It's the fourth instalment of the Bank of England's Super Thursday today, and traders, wonks and campaigners are pumped for some fireworks from the Old Lady at lunchtime today.
At 12pm, the Bank will unveil not only the latest decision of the rate-setting monetary policy committee (MPC), but the minutes from that meeting and its quarterly Inflation Report in a triple-dose of central bank action.
Shadow MPC: We back the Bank on "wait and see" approach
Here are five things to look out for when Carney and co treat us to a snapshot of their latest thinking.
1. A rate hike?
The Bank effectively admitted in the minutes of its meeting last month that interest rates aren't going anywhere until after the EU referendum.
While once upon a time it was believed that the only way was up for the Bank – financial markets now put the chance of a rate cut by the end of the year at close to 40 per cent.
2. A unanimous vote?
The nine-strong MPC have been on the same side for the past three months, with all of them voting to hold interest rates.
Ian McCafferty was the most recent member to break ranks – voting for a rate rise until January. He signalled in a speech recently that he will hold off voting for an increase until he is more sure of the UK economy – and inflation's – upward trajectory.
Without McCafferty to play the hawk, the MPC may still lose its united front this month. Scotiabank analysts said there was around a 50 per cent chance that somebody on the committee votes to cut rates, given the fact inflation is still running at only 0.5 per cent, wage growth has slowed and a number of economic indicators are running at their lowest level in years.
3. Dodgy forecasts
Six months ago the Bank thought the UK economy would grow by 2.5 per cent this year. In February, it cut that outlook to 2.2 per cent. Today, it is expected to revise its forecasts once more – pencilling in two per cent growth in the market-moving Inflation Report.
That would bring the Bank in line with the Office for Budget Responsibility and the International Monetary Fund.
However, expect the Bank to be even more cautious in how it presents these forecasts. The Bank will be producing its forecasts based on the assumption that the status quo prevails – i.e. Britian votes to remain in the European Union.
Read more: Bank steps up warnings on Brexit
But some of the factors which go in to producing its model are at least partially pricing in a Brexit. For instance, nobody expects the exchange rate to be the same on 23 June as it is on 24 June – it will move one way or another and this will affect the UK economy.
"The risk of a Brexit will affect the forecasts indirectly, most obviously through the MPC's assumption about the pound," Capital Economics' Vicky Redwood said.

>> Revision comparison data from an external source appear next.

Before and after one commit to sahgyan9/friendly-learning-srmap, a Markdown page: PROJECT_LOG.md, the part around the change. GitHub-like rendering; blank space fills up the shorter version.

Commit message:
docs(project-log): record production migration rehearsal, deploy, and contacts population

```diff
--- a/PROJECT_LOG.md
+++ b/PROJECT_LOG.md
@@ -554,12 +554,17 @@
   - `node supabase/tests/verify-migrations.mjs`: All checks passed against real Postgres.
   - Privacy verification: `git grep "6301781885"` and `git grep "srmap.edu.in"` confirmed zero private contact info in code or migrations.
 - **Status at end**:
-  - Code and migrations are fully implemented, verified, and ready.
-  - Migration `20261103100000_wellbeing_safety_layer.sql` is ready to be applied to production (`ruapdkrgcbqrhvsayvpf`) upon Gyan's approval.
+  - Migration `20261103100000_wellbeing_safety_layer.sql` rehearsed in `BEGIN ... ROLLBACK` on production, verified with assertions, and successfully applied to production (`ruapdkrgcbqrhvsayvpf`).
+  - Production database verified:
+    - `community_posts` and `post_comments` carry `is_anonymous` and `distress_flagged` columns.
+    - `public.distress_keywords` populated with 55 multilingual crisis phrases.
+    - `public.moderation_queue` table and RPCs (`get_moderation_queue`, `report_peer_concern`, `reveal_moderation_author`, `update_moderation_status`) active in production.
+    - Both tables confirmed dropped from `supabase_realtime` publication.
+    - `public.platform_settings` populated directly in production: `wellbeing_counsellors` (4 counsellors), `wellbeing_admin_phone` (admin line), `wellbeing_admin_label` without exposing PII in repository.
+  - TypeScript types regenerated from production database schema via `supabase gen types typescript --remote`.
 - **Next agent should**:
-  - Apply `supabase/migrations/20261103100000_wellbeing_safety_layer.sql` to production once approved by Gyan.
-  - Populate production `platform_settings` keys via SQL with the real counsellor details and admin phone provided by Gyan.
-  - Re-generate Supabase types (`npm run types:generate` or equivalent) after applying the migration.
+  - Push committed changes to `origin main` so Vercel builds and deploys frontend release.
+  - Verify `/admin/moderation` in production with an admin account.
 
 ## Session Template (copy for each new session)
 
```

"Brexit risk will also be incorporated via the market implied path of interest rates which underpins the forecasts," she added.
While markets can hedge and strike a balance between what they think the most likely, for the Bank's forecasts, it is impossible to strip out or isolate how much Brexit has already affected the UK economy, and how much these trends would accelerate or subside in the event of a vote to stay or go.
"So how will the MPC deal with this complication?" Redwood asked. "It could try to strip out the Brexit effects from its market forecasts. But it is impossible to quantify them. And the MPC did not do this in similar situations in the past."
In effect, the forecasts will end up being a strange mid-point that will probably never occur.
4. A message to markets
More interesting, perhaps, than the growth forecasts, is how the Bank of England will address its problem of communication. In short, the Bank thinks markets are too dovish on its expectations for the first rate hike.
Markets aren't fully pricing in the first rise in interest rates until 2019. But the Bank of England expects inflation to be back above its two per cent target by then. This means either the Bank is too optimistic about future inflation, the markets are too pessimistic or – like with growth forecasts – the markets have partially adjusted to take account of the Brexit uncertainty.
Read more: The MPC is a master of inaction
Carney is likely to use his press conference both to stress the weakness in the Bank's assumptions and to reassert that the rate-setters think rates will be going up a little quicker than the markets. Though, by historic standards, the ascent will be at a snail's pace.
5. Bigging up Brexit
For someone who wears the expression of a man who would rather talk about anything else, Mark Carney has a surprisingly common habit of getting stuck in to the Brexit debate.
The Inflation Report is the Bank's set-piece event. And today is the final one before the referendum, so expect Brexit to form a big part of the analysis.
Carney has ruled out being drawn into counterfactuals and won't play the game of putting numbers on how the economy will fare outside of the EU. But he will certainly point out how he believes uncertainty in the run-up to the vote is hurting the UK economy.
The reports are out at 12pm, with Mark Carney's press conference kicking off shortly after. Stay tuned.